DESCRIPTION OF THE TASK » Among the entries below, find all lines that include "Explore" and copy them.
++++ DATASET EXTRACT
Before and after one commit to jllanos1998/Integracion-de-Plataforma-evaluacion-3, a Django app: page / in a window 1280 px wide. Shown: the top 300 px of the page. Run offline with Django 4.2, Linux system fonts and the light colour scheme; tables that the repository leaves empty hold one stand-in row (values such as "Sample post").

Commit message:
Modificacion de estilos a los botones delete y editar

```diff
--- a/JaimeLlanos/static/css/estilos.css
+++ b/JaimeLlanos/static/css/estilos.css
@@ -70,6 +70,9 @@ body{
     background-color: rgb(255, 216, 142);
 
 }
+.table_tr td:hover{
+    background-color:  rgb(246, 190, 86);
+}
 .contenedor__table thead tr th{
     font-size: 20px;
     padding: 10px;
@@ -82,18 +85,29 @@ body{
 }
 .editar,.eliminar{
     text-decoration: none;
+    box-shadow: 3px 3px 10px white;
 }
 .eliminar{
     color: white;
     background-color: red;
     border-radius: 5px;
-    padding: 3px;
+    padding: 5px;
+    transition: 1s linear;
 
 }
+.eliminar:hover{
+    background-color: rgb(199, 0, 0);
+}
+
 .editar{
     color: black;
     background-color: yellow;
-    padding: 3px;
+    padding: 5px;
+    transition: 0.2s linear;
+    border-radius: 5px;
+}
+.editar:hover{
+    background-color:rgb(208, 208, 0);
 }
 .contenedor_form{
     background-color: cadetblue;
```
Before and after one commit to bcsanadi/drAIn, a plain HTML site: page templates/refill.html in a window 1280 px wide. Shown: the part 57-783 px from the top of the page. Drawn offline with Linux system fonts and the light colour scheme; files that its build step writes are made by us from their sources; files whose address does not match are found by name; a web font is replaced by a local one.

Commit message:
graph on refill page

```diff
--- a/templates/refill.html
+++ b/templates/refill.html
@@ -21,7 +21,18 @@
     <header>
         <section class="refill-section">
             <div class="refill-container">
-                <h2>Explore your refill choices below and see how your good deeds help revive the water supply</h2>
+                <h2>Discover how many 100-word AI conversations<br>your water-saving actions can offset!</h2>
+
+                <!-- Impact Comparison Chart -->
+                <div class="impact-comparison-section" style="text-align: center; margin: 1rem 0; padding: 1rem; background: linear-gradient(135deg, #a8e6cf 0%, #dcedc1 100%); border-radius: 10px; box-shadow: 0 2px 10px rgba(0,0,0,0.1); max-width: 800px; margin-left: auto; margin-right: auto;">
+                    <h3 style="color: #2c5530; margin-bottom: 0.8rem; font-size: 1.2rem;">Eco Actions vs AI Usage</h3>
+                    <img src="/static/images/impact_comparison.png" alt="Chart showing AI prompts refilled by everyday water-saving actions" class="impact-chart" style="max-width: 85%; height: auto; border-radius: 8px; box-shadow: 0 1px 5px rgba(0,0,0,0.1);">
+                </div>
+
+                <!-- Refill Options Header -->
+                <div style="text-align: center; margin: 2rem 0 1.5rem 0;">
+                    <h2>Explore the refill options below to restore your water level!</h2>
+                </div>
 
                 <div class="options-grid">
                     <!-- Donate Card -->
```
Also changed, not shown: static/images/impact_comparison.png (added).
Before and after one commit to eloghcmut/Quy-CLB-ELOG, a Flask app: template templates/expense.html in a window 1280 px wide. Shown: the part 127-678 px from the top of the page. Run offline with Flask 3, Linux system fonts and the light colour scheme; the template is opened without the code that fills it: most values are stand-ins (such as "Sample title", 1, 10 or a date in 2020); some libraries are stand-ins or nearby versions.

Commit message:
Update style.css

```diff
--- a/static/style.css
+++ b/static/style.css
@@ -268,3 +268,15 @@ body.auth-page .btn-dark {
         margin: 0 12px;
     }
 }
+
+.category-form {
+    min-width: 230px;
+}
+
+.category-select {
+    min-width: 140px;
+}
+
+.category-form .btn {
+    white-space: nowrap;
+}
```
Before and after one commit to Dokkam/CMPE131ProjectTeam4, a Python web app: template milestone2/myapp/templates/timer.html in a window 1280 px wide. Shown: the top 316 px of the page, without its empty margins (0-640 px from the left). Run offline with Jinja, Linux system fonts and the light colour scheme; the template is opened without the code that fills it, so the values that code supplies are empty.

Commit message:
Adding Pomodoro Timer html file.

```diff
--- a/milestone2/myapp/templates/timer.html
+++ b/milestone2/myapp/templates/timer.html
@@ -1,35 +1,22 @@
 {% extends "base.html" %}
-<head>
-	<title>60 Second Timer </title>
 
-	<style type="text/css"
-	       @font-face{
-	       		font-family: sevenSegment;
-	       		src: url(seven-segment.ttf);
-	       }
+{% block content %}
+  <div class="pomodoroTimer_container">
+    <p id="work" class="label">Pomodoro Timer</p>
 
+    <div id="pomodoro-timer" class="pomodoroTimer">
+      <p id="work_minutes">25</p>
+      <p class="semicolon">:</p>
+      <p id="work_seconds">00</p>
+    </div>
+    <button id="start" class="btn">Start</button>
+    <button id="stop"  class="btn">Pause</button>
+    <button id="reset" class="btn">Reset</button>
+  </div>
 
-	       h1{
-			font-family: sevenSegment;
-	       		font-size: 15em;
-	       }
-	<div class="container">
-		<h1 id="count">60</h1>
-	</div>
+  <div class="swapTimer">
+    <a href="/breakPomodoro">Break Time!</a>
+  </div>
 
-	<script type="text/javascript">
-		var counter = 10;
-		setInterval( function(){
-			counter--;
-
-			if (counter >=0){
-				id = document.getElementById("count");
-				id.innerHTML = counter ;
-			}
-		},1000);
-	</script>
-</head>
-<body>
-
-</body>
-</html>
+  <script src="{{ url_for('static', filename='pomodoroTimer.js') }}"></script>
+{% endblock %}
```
++++++++
SOLUTION TO THIS EXERCISE »
-                <h2>Explore your refill choices below and see how your good deeds help revive the water supply</h2>
+                    <h2>Explore the refill options below to restore your water level!</h2>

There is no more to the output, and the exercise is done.